THE SENIOR ADMIRAL OF THE BLUE; KNIGHT IN PARLIAMENT
FOR THE COUNTY OF ESSEX; AND FELLOW OF THE ROYAL
Sir Eliab was the last male descendant of a family which settled at Chigwell, in the person of Sir Eliab Harvey, brother to William Harvey, M.D., the immortal discoverer of the circulation of the blood. His father, William Harvey, Esq., was Member for Essex from 1722 to 1727, and from 1747 till his death in 1763. William Harvey, Esq., elder brother to Sir Eliab, was elected in 1775, but died in 1779, at the age of thirty-five. After his death, the subject of this Memoir was under the guardianship of his uncle, General Edward Harvey, Adjutant-general of the Forces. Eliab, another uncle, was a King's Counsel, and some time M. P. for Dunwich.
Mr. Eliab Harvey entered the naval service in 1771, as a Midshipman in the William and Mary yacht; and was thence removed to the Orpheus frigate, commanded by Captain (afterwards Admiral) M.Bride. He served in the same capacity in the Lynx, of 10 guns, at the Leeward Islands; and subsequently with Lord Howe, in the Eagle 74, whom he joined in 1775 on the coast of North America, at the eventful period of the revolt of the American provinces. Whilst on that station, he was occasionally lent to the Mermaid and Liverpool, and had the misfortune to be cast away in the latter upon Long Island.
He returned to England with Lord Howe, October 25. 1778, and was soon after promoted to the rank of Lieutenant. In 1781, he joined the Dolphin, of 44 guns, on the North Sea station; and from that ship he removed into the Fury at Spithead, a few days prior to his being made a Commander in the Otter brig, then recently launched, and fitting at Deptford. In this vessel, Captain Harvey was employed in the North Sea until January, 1783, on the 20th of which month he was advanced to Post rank, by the express command of his late Majesty ; but does not appear to have served again afloat until the Spanish armament in 1790, when he obtained the command of the Hussar, of 28 guns.
At the commencement of the French revolutionary war, Captain Harvey was appointed to the Santa Margaritta, a fine frigate, in which he served at the reduction of Martinique and Guadaloupe.
In the autumn of 1794, he assisted at the destruction of La Felicité French frigate, and two corvettes, near the Penmarks. Early in 1796, he removed into the Valiant, of 74 guns; and on the 11th of August, in the same year, sailed for the West Indies, in company with Vice-Admiral Sir Hyde Parker, and the trade bound to that quarter. After remaining some time at the Leeward Islands, he proceeded to the Jamaica station, and invalided from St. Domingo in 1797.

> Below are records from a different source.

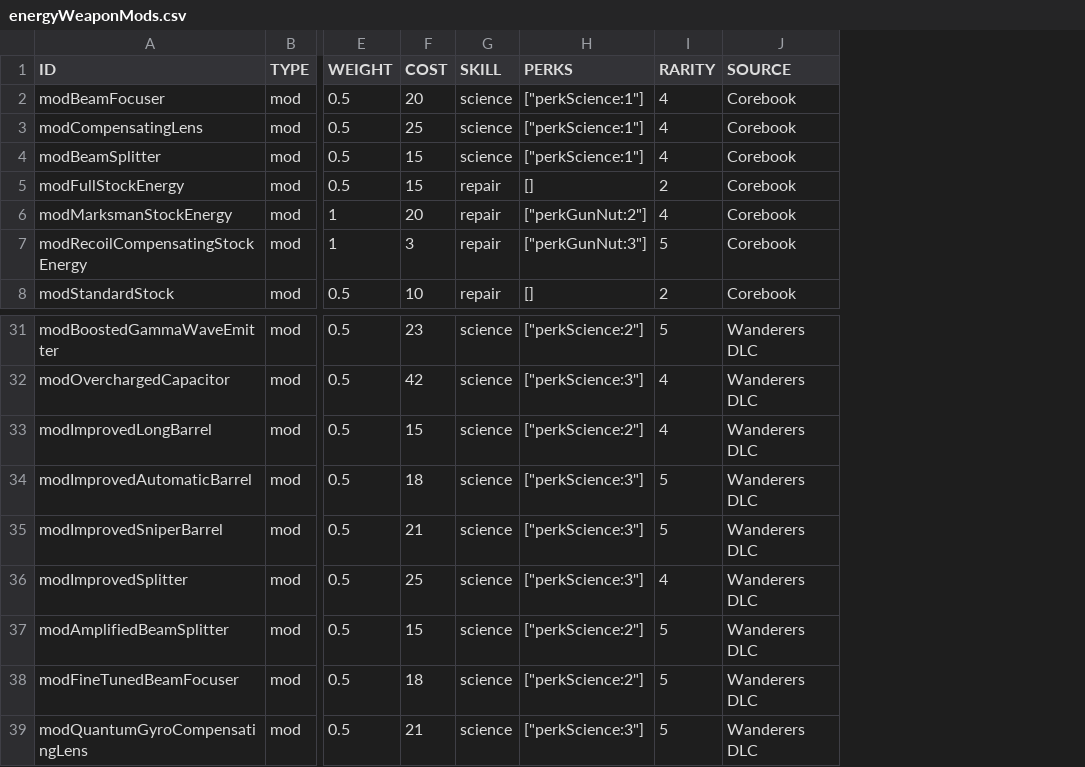
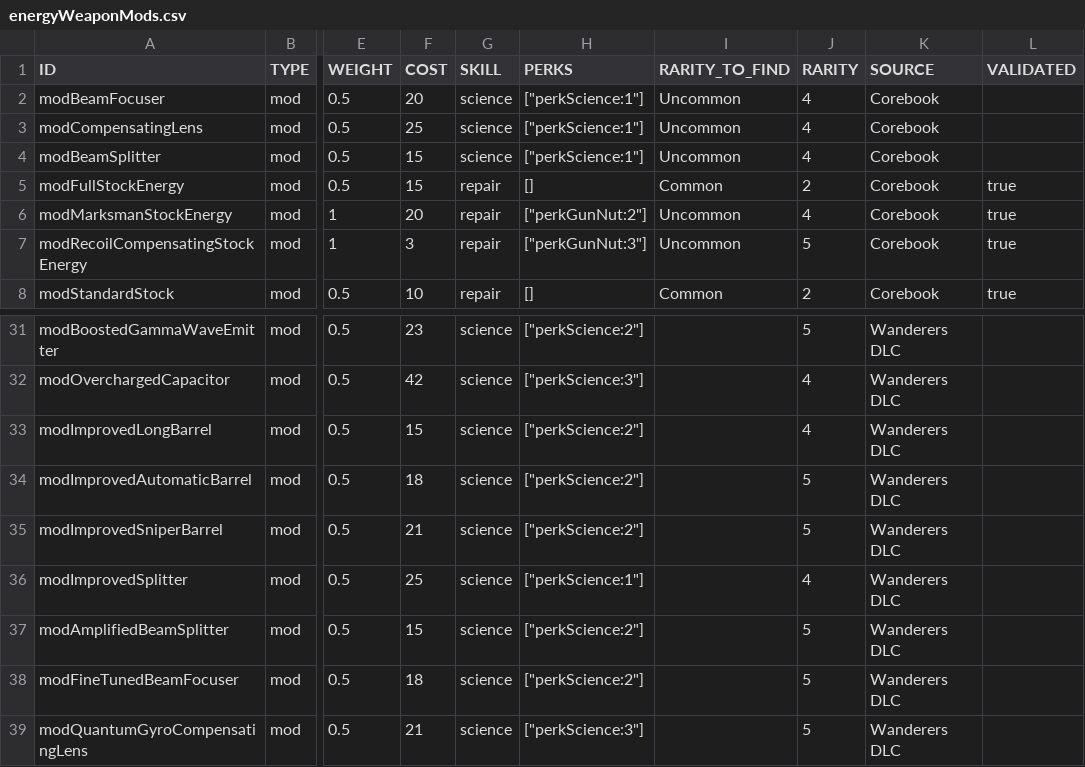
Before and after one commit to vittoema96/vittoema96.github.io, a CSV file: data/sources/mods/energyWeaponMods.csv, drawn as a sheet; only a part is shown, gaps mark what is left out; the diff names each change by its address in the sheet, - before the commit and + after, or states it on an @@ line.

Commit message:
Fixed mods
Fixed smallGuns and energyWeapons Corebook mods based on the manuals
Fixed some wanderers DLC items due to following errata

```diff
--- a/data/sources/mods/energyWeaponMods.csv
+++ b/data/sources/mods/energyWeaponMods.csv
+column I (RARITY_TO_FIND), rows 2-8: Uncommon | Uncommon | Uncommon | Common | Uncommon | Uncommon | Common
+column L (VALIDATED), rows 5-8: all true
-H34:H35 (PERKS): ["perkScience:3"]
+H34:H35 (PERKS): ["perkScience:2"]
-H36 (PERKS): ["perkScience:3"]
+H36 (PERKS): ["perkScience:1"]
```
Also changed, not shown: data/sources/aid/food.csv, data/sources/mods/bigGunMods.csv, 8 other files.
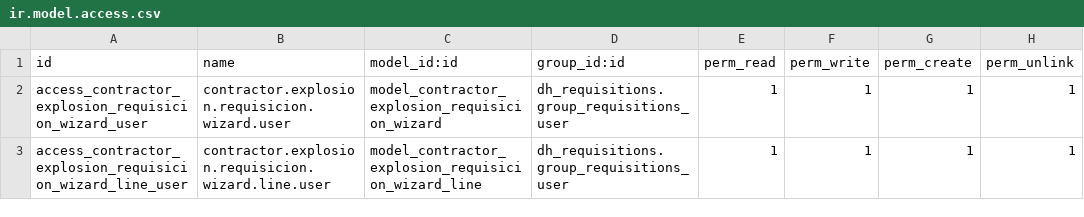
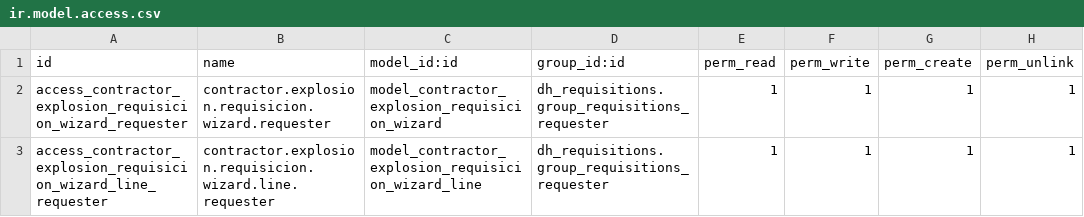
Before and after one commit to dovahir/gio_requisitions, a CSV file: security/ir.model.access.csv, drawn as a sheet.

Commit message:
[REF] gio_requisitions: homologacion de referencia a group_requisitions_requester
- Actualizacion del identificador XML del grupo solicitante en reglas ACL, vistas heredadas de proyecto y validaciones Python de elegibilidad de requisiciones.
- Adecuacion de la suite de pruebas unitarias en test_gio_requisitions.py.

```diff
--- a/security/ir.model.access.csv
+++ b/security/ir.model.access.csv
@@ -1,3 +1,3 @@
 id,name,model_id:id,group_id:id,perm_read,perm_write,perm_create,perm_unlink
-access_contractor_explosion_requisicion_wizard_user,contractor.explosion.requisicion.wizard.user,model_contractor_explosion_requisicion_wizard,dh_requisitions.group_requisitions_user,1,1,1,1
-access_contractor_explosion_requisicion_wizard_line_user,contractor.explosion.requisicion.wizard.line.user,model_contractor_explosion_requisicion_wizard_line,dh_requisitions.group_requisitions_user,1,1,1,1
+access_contractor_explosion_requisicion_wizard_requester,contractor.explosion.requisicion.wizard.requester,model_contractor_explosion_requisicion_wizard,dh_requisitions.group_requisitions_requester,1,1,1,1
+access_contractor_explosion_requisicion_wizard_line_requester,contractor.explosion.requisicion.wizard.line.requester,model_contractor_explosion_requisicion_wizard_line,dh_requisitions.group_requisitions_requester,1,1,1,1
```
Also changed, not shown: 4 other files.
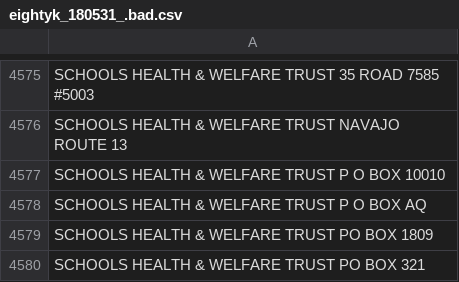
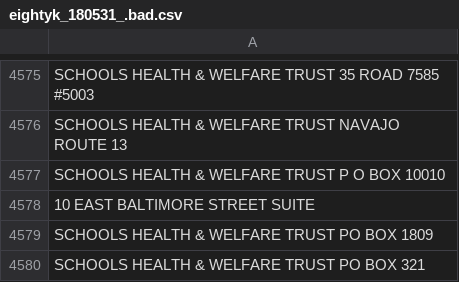
Before and after one commit to Niarfe/sandbox, a CSV file: eightyk_180531_.bad.csv, drawn as a sheet; only a part is shown, gaps mark what is left out.

```diff
--- a/eightyk_180531_.bad.csv
+++ b/eightyk_180531_.bad.csv
@@ -4577,3 +4577,3 @@ SCHOOLS HEALTH & WELFARE TRUST NAVAJO ROUTE 13
 SCHOOLS HEALTH & WELFARE TRUST P O BOX 10010
-SCHOOLS HEALTH & WELFARE TRUST P O BOX AQ
+10 EAST BALTIMORE STREET SUITE
 SCHOOLS HEALTH & WELFARE TRUST PO BOX 1809
```
Also changed, not shown: data/address_bases.csv, data/known_good/extraction_set.csv, 11 other files.
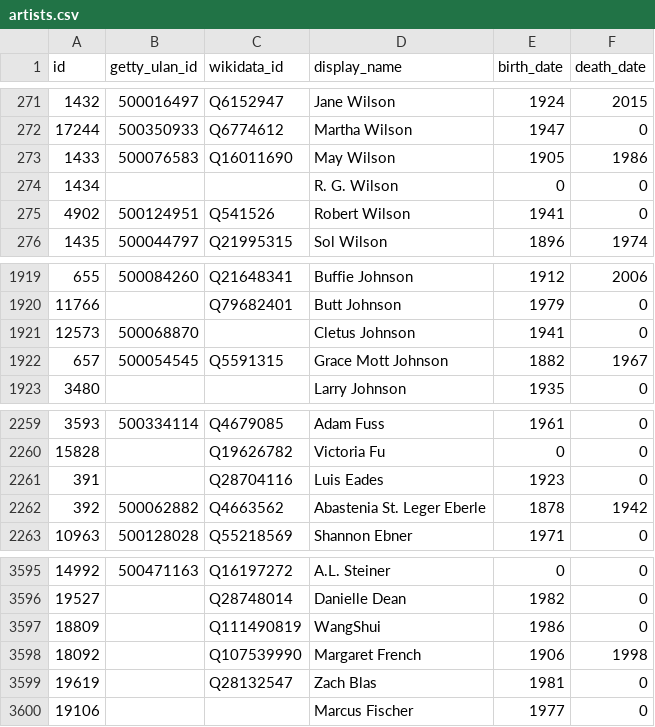
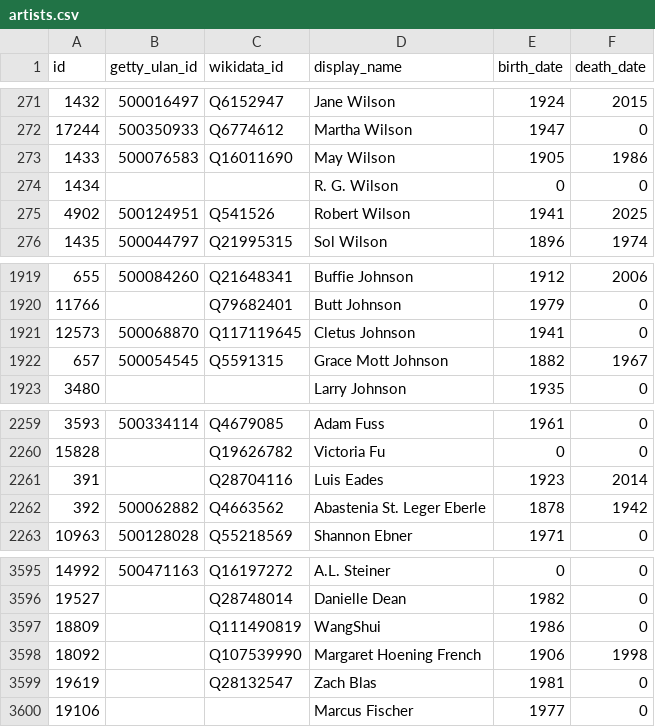
Before and after one commit to whitneymuseum/open-access, a CSV file: artists.csv, drawn as a sheet; only a part is shown, gaps mark what is left out.

Commit message:
Automated update

```diff
--- a/artists.csv
+++ b/artists.csv
@@ -274,3 +274,3 @@ id,getty_ulan_id,wikidata_id,display_name,birth_date,death_date
 1434,,,R. G. Wilson,0,0
-4902,500124951,Q541526,Robert Wilson,1941,0
+4902,500124951,Q541526,Robert Wilson,1941,2025
 1435,500044797,Q21995315,Sol Wilson,1896,1974
@@ -1920,3 +1920,3 @@ id,getty_ulan_id,wikidata_id,display_name,birth_date,death_date
 11766,,Q79682401,Butt Johnson,1979,0
-12573,500068870,,Cletus Johnson,1941,0
+12573,500068870,Q117119645,Cletus Johnson,1941,0
 657,500054545,Q5591315,Grace Mott Johnson,1882,1967
@@ -2260,3 +2260,3 @@ id,getty_ulan_id,wikidata_id,display_name,birth_date,death_date
 15828,,Q19626782,Victoria Fu,0,0
-391,,Q28704116,Luis Eades,1923,0
+391,,Q28704116,Luis Eades,1923,2014
 392,500062882,Q4663562,Abastenia St. Leger Eberle,1878,1942
@@ -3597,3 +3597,3 @@ id,getty_ulan_id,wikidata_id,display_name,birth_date,death_date
 18809,,Q111490819,WangShui,1986,0
-18092,,Q107539990,Margaret French,1906,1998
+18092,,Q107539990,Margaret Hoening French,1906,1998
 19619,,Q28132547,Zach Blas,1981,0
```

On the first establishment of the Sea Fencibles, in the spring of 1798, Captain Harvey was entrusted with the command of the Essex district, on which service he continued about fifteen or sixteen months, and then received an appointment to the Triumph, of 74 guns. He served with the Channel fleet during the remainder of the war ; and on the renewal of hostilities in 1803, he assumed the command of the Temeraire, a second rate, in which ship he greatly distinguished himself at the battle of Trafalgar, October 21. 1805. The Temeraire was that day the next vessel astern of the Victory, bearing Lord Nelson's flag, and had no less than 47 men killed and 76 wounded; 43 of her crew likewise perished in the prizes.*
A few days after the battle, Captain Harvey received the following handsome communication from Nelson's brave and worthy
“ Euryalus, Oct. 28. 1805. “ MY DEAR SIR, I congratulate you most sincerely on the victory his Majesty's fleet has obtained over the enemy, and on the noble and distinguished part the Temeraire took in the battle ; nothing could be finer; I have not words in which I can sufficiently express my admiration of it. I hope to hear you are unburt; and pray send me your report of killed and wounded, with the officers' names who fell in the action, and the state of your own ship, whether you can get her in a state to meet Gravina, should be again attempt any thing. I am, dear Sir, with great esteem, your faithful humble Servant,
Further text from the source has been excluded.